The MBTA’s early-morning decision to shut down all services until the remaining Boston Marathon bombing suspect was the first time the T has been shuttered for a reason other than the weather.
Richard A. Davey, the state’s secretary of transportation, and Beverly A. Scott, general manager of the T, defended the decision to close all public transportation on Friday, saying they could not take the chance of hampering law enforcement’s efforts to apprehend Dzhokhar A. Tsarnaev, one of the suspected Marathon bombers, who remained at large Friday morning.
“We did not want to have customers potentially put in harm’s way,’’ Davey said. “And we didn’t want to give this suspect the opportunity to get out of the city using public transit.’’
Scott said the T would stay closed until police deem it safe to reopen.
“We’ve got to be able to isolate this guy,’’ Scott said.
The decision was made shortly after 5 a.m., before any of the T’s trains left their stations. At that point, about seven commuter rail trains had already left their stations, and were halted and reversed, taking passengers back to their originating stop. Fifteen buses had begun their routes, and carried passengers through to the end of the route, then returned to garages.
Amtrak trains leaving from South Station have also been shut down. The Ride, the T’s paratransit service, has canceled all its scheduled trips for today, and the commuter rail ferries have been docked.
MBTA conductors and staff continue to wait at stations throughout the region, waiting for word on when they will be able to restart the system.
Todd Johnson, director of the MBTA Operation Control Center, said the trains have stayed on and conductors continue to man them. If an arrest is made or the go-ahead is provided by police, the transit system can start back up within minutes, Johnson said.
“As you can imagine, to shut down a system as big and as vital as ours, it’s a hard decision. It’s a brave decision,’’ Johnson said.
Scott said she received a call early this morning from Peter Rogoff, head of the Federal Transit Administration, offering any help that the T may need during the unprecedented closure.

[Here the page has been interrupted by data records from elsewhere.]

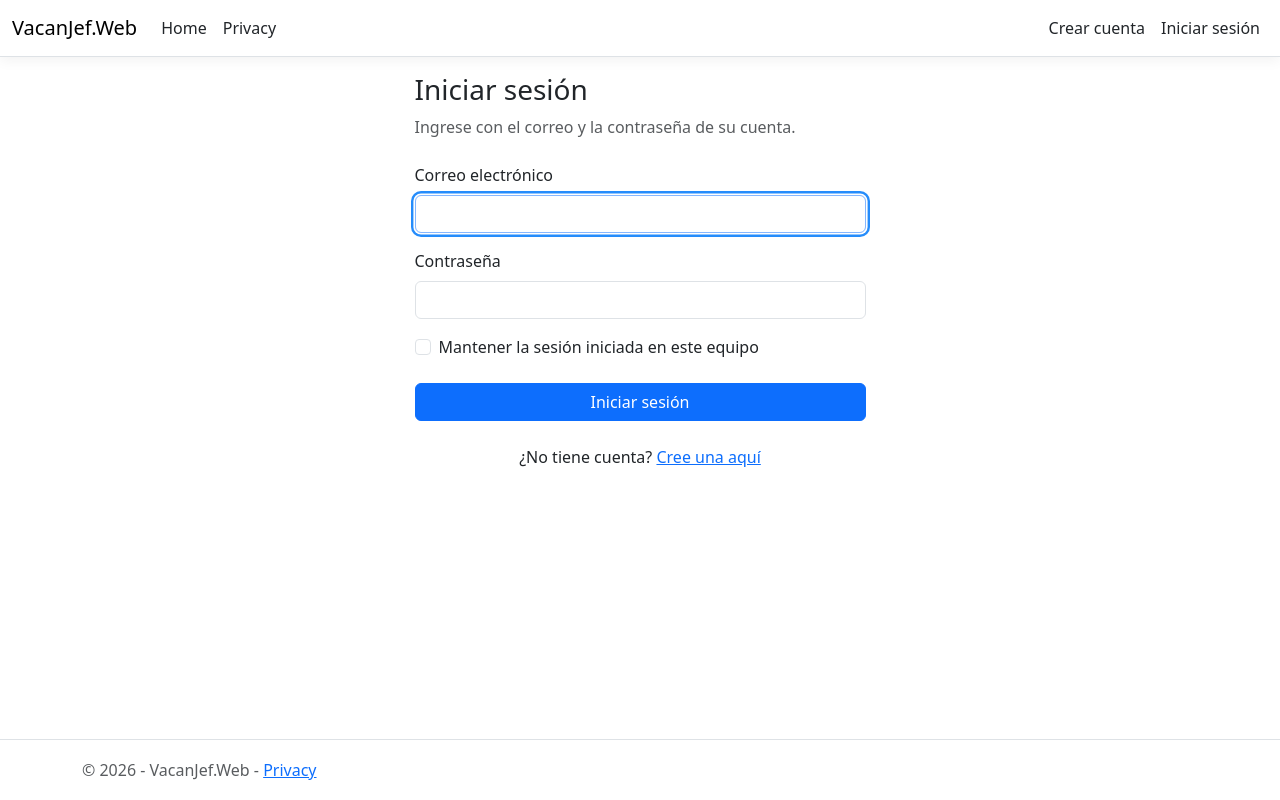
After one commit to vacanjef/vacanjef, an ASP.NET Core app: template src/VacanJef.Web/Views/Cuenta/IniciarSesion.cshtml in a window 1280 px wide. The commit adds this page. Run offline with ASP.NET Core 8, Linux system fonts and the light colour scheme; the template is opened without the code that fills it, so the values that code supplies are empty; style sheets or scripts are compiled from the project's sources; the project's own start-up code is not run, and a stand-in starts its controllers and pages.

Commit message:
feat(cuenta): inicio de sesión con bloqueo temporal (HU-002, RN-005)

```diff
--- /dev/null
+++ b/src/VacanJef.Web/Views/Cuenta/IniciarSesion.cshtml
@@ -0,0 +1,43 @@
+@model VacanJef.Web.Models.Cuenta.IniciarSesionViewModel
+@{
+    ViewData["Title"] = "Iniciar sesión";
+}
+
+<div class="row justify-content-center">
+    <div class="col-md-7 col-lg-5">
+        <h1 class="h3 mb-2">Iniciar sesión</h1>
+        <p class="text-muted mb-4">Ingrese con el correo y la contraseña de su cuenta.</p>
+
+        <form asp-action="IniciarSesion" method="post" novalidate>
+            <input type="hidden" asp-for="ReturnUrl" />
+            <div asp-validation-summary="ModelOnly" class="alert alert-danger py-2 mb-3" role="alert"></div>
+
+            <div class="mb-3">
+                <label asp-for="Correo" class="form-label"></label>
+                <input asp-for="Correo" class="form-control" autocomplete="username" autofocus />
+                <span asp-validation-for="Correo" class="text-danger"></span>
+            </div>
+
+            <div class="mb-3">
+                <label asp-for="Contrasena" class="form-label"></label>
+                <input asp-for="Contrasena" class="form-control" autocomplete="current-password" />
+                <span asp-validation-for="Contrasena" class="text-danger"></span>
+            </div>
+
+            <div class="form-check mb-4">
+                <input asp-for="Recordarme" class="form-check-input" />
+                <label asp-for="Recordarme" class="form-check-label"></label>
+            </div>
+
+            <button type="submit" class="btn btn-primary w-100">Iniciar sesión</button>
+        </form>
+
+        <p class="mt-4 text-center">
+            ¿No tiene cuenta? <a asp-action="Registro">Cree una aquí</a>
+        </p>
+    </div>
+</div>
+
+@section Scripts {
+    <partial name="_ValidationScriptsPartial" />
+}
--- a/src/VacanJef.Web/Views/Shared/_Layout.cshtml
+++ b/src/VacanJef.Web/Views/Shared/_Layout.cshtml
@@ -1,5 +1,5 @@
 <!DOCTYPE html>
-<html lang="en">
+<html lang="es">
 <head>
     <meta charset="utf-8" />
     <meta name="viewport" content="width=device-width, initial-scale=1.0" />
@@ -27,6 +27,7 @@
                             <a class="nav-link text-dark" asp-area="" asp-controller="Home" asp-action="Privacy">Privacy</a>
                         </li>
                     </ul>
+                    <partial name="_MenuSesion" />
                 </div>
             </div>
         </nav>
--- /dev/null
+++ b/src/VacanJef.Web/Views/Shared/_MenuSesion.cshtml
@@ -0,0 +1,23 @@
+@* Enlaces de sesión en la barra superior (HU-001, HU-002) *@
+<ul class="navbar-nav">
+    @if (User.Identity?.IsAuthenticated == true)
+    {
+        <li class="nav-item">
+            <span class="navbar-text text-dark me-3">@User.Identity.Name</span>
+        </li>
+        <li class="nav-item">
+            <form asp-controller="Cuenta" asp-action="CerrarSesion" method="post" class="d-inline">
+                <button type="submit" class="btn btn-link nav-link text-dark">Cerrar sesión</button>
+            </form>
+        </li>
+    }
+    else
+    {
+        <li class="nav-item">
+            <a class="nav-link text-dark" asp-controller="Cuenta" asp-action="Registro">Crear cuenta</a>
+        </li>
+        <li class="nav-item">
+            <a class="nav-link text-dark" asp-controller="Cuenta" asp-action="IniciarSesion">Iniciar sesión</a>
+        </li>
+    }
+</ul>
```
Also changed, not shown: src/VacanJef.Web/Controllers/CuentaController.cs (+63 -0 lines), src/VacanJef.Web/Models/Cuenta/IniciarSesionViewModel.cs (added, +25 -0 lines), src/VacanJef.Web/Program.cs (+1 -16 lines), src/VacanJef.Web/Seguridad/OpcionesIdentity.cs (added, +29 -0 lines), src/VacanJef.Web/Views/Cuenta/AccesoDenegado.cshtml (added, +11 -0 lines), tests/VacanJef.Tests/Web/IniciarSesionTests.cs (added, +162 -0 lines).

“He told us, ‘If you need it, we’re there,’ “ Scott said.
Though the shutdown was done with the safety of commuters in mind, many were irked when they learned the T was not running Friday morning.
Jonathan Cruz of Dorchester was on his way to his apprenticeship at Youth Build Boston, a program that teaches young people construction skills. An acquaintance stopped him on his way to the JFK/UMass Red Line station, warning him service was canceled, but Cruz kept going, hoping to get more information at the station.
He arrived at the station at about 6:30 a.m. and found no signs about service cancellation and no employees, he said. His program has a very low tolerance for tardiness, and he was supposed to be in Roxbury by 7 a.m.
“I think they should have put signs up but the problem is, we have the Internet and we watch TV all the time, so they thought we would know,’’ he said.
He finally found information about the shutdown after scrolling through Facebook on his cellphone. He left a message for his boss and headed back home, saying he would gladly miss a day of work if his safety could be at risk.
Deniz Alagoez of Dorchester was on his way to catch a bus to Connecticut at South Station with a friend.
Finding the T’s doors locked was frustrating, he said.
“Is it easy to find a cab here?’’ he said. “Oh, I can’t believe it.’’
He and his friend decided to try to get to South Station and see if non-MBTA busses were still running.
“He’s hiding out in Watertown? Why is the whole system shut down? I don’t get it,’’ Alagoez said.
Xheni Kurdari walked up the stairs at the JFK/UMass station and tried to open the station’s doors. No luck. She could not make the short commute to her job at State Street Bank and Trust Co. in Quincy.
Kurdari said she went to bed early the previous night and did not hear the news of the police chase and shoot-out with the bombing suspects. She heard some sirens in the morning, but did not think much of them.
“I was wondering why there were no people around,’’ she said. “I’m gonna call my husband, I’m gonna wake him up, probably, and I’m gonna have him drive to work.’’